Glastonbury usually takes place towards the end of June
- Glastonbury is the UK’s largest music festival
- It is held on a farm outside the village of Pilton, Somerset. It is an open-air festival, meaning the audience stand outside.
- The festival lasts for three days (Friday to Sunday), although sometimes it extends to 4.
- Approximately 150 000 people go to the festival
- Festival-goers mostly camp. Different camp sites are set up: some are for families, some are quieter, and some are all night parties. It often rains during the festival, making the camping muddy. Being covered in mud and watching music in the rain is often called the ‘festival experience’
- The Glastonbury Festival began in 1970, and followed the idea of festivals in the 1960s: hippies, love, and music
- As well as music, the festivals has tents concentrating on religion, healing, and charity
- The festival was run for many years by farmer Michael Eavis (who owned the farm, ‘Worthy Farm’). It has since been taken over by his daughter Emily Eavis
- Some people complain that Glastonbury has moved away from what it used to be about, and is now too commercial. Tickets are not cheap, and there is now heightened security
- Despite the criticism, Glastonbury continues to promote charities. Oxfam and Greenpeace are two of the best supported
- Almost every major musician, band, and singer in the western world has played Glastonbury. The headline slots (the last slot of each day) are much coveted, especially headline slots on the main stage. Playing the headline slot on the final Sunday is a very big deal
- The headline slots are not simply given to the biggest selling groups, but sometimes given to some of the ‘hottest’ groups
- Although originally a guitar/rock-based festival, artists such as Kyle Minogue, Bjork and Jay-Z have all played

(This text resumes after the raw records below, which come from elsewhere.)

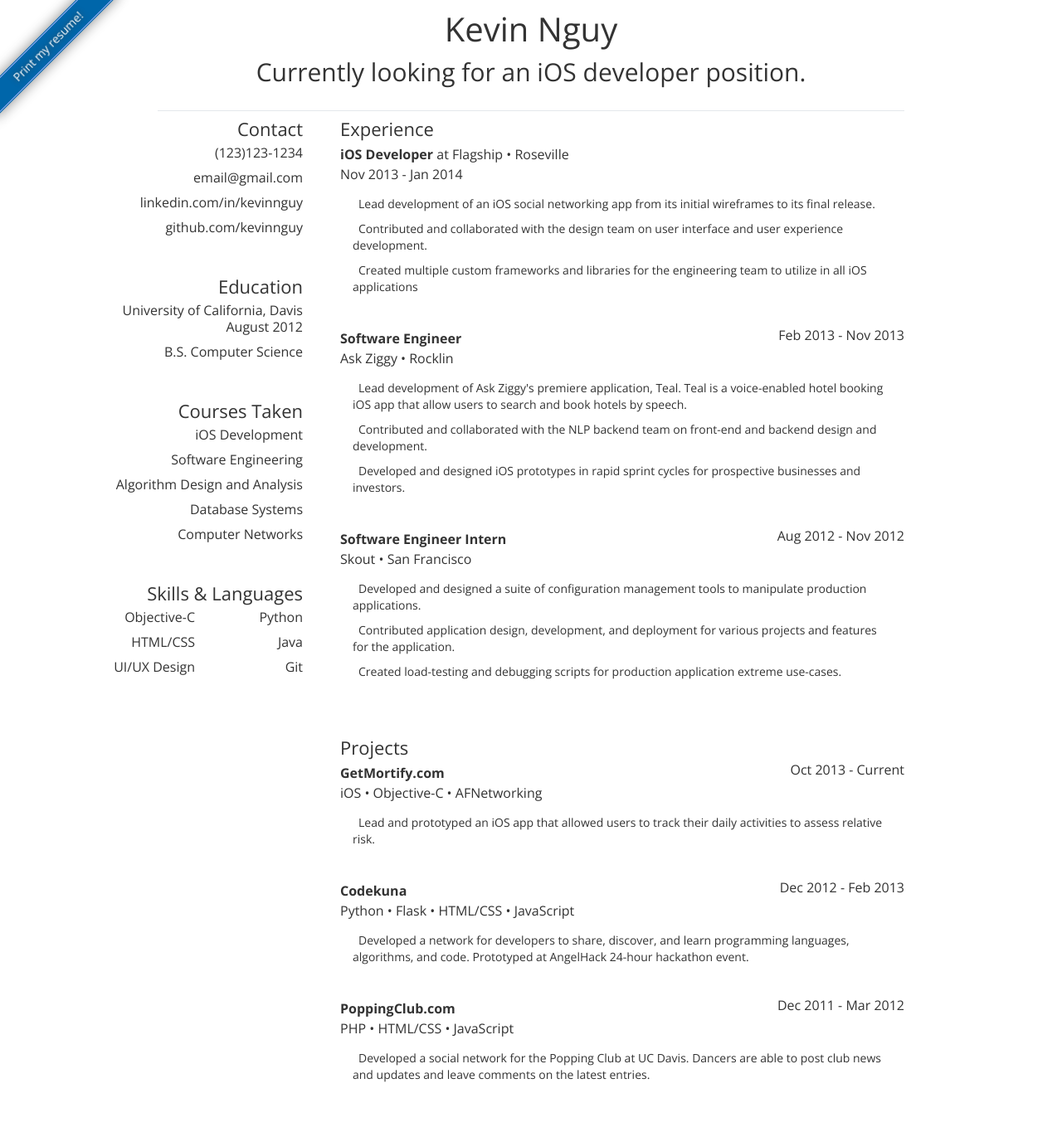
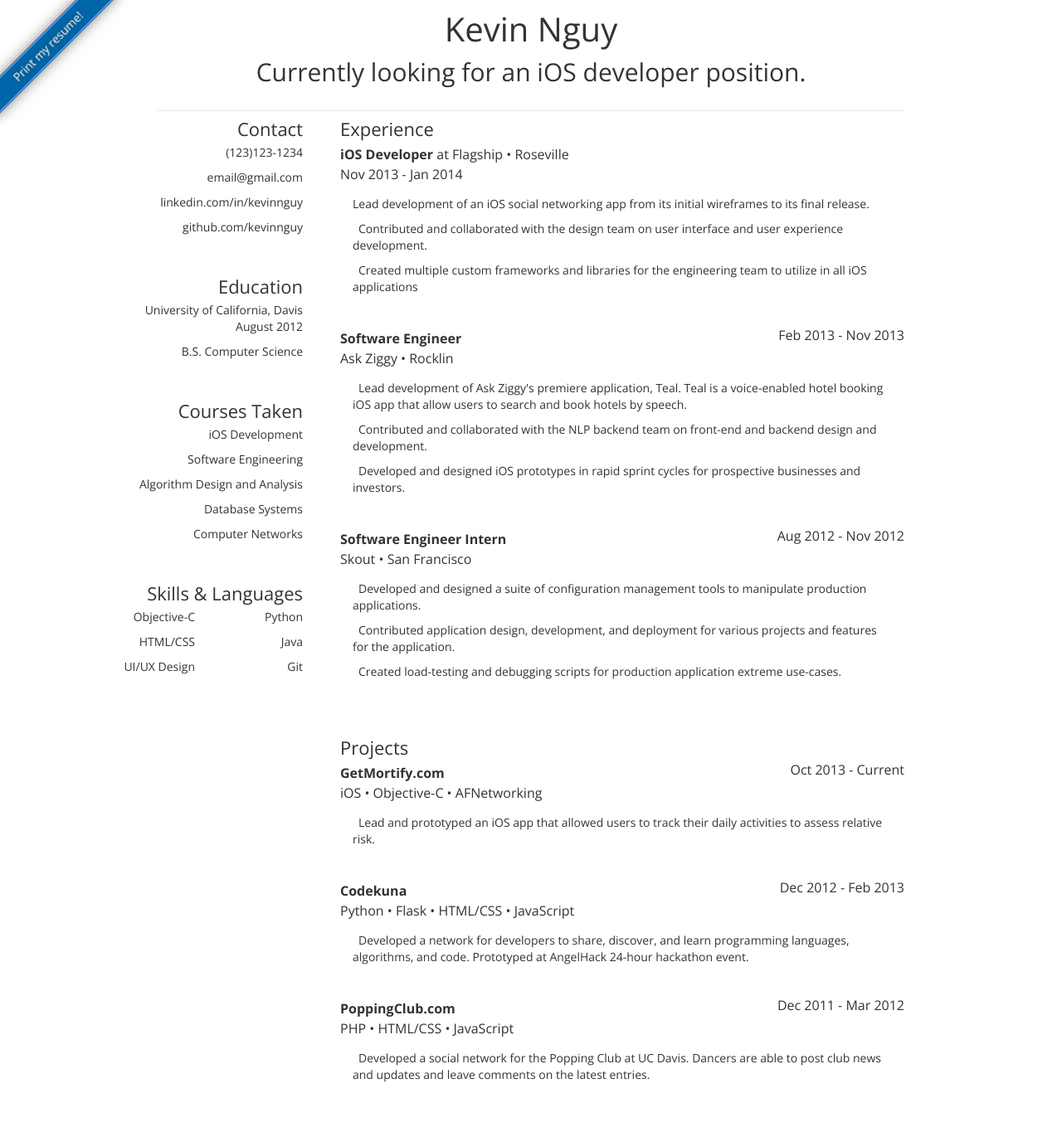
Before and after one commit to kevinnguy/kevinnguy.github.com, a Jekyll site: the page index.html, which Jekyll copies as it is, in a window 1280 px wide. Shown: the whole page at 83% size. Built offline with Jekyll 4.4.1, drawn with Linux system fonts in a browser that asks for light colours.

Commit message:
Sorry for the poor description

```diff
--- a/index.html
+++ b/index.html
@@ -101,7 +101,7 @@
             <p class="nine columns"><strong>iOS Developer</strong> at Flagship  &bull;  Roseville</br>Nov 2013 - Jan 2014</p>
           </dt>
           <ul>
-            <li class="eleven columns offset-by-one"><a class="fa fa-mobile description"></a>Lead development of an iOS social networking app from its initial wireframes to its final release.</li>
+            <li class="eleven columns offset-by-one">Lead development of an iOS social networking app from its initial wireframes to its final release.</li>
             <li class="eleven columns offset-by-one"><a class="fa fa-mobile description"></a>Contributed and collaborated with the design team on user interface and user experience development.</li>
             <li class="eleven columns offset-by-one"><a class="fa fa-mobile description"></a>Created multiple custom frameworks and libraries for the engineering team to utilize in all iOS applications</li>
           </ul>
--- a/static/css/new_style.css
+++ b/static/css/new_style.css
@@ -548,7 +548,7 @@
   -o-transition:all 500ms ease-in; }
 
 #social li
-{ font-size:16px;
+{
   overflow:hidden; }
 
 #social a,#social a:visited
```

- A great Glastonbury show will often help make a group move from well-known to very famous, or from famous to one of the biggest names in UK music. An example is Radiohead, whose headline concert at Glastonbury helped push them to become arguably the biggest band in the UK, which then helped them become more popular around the world.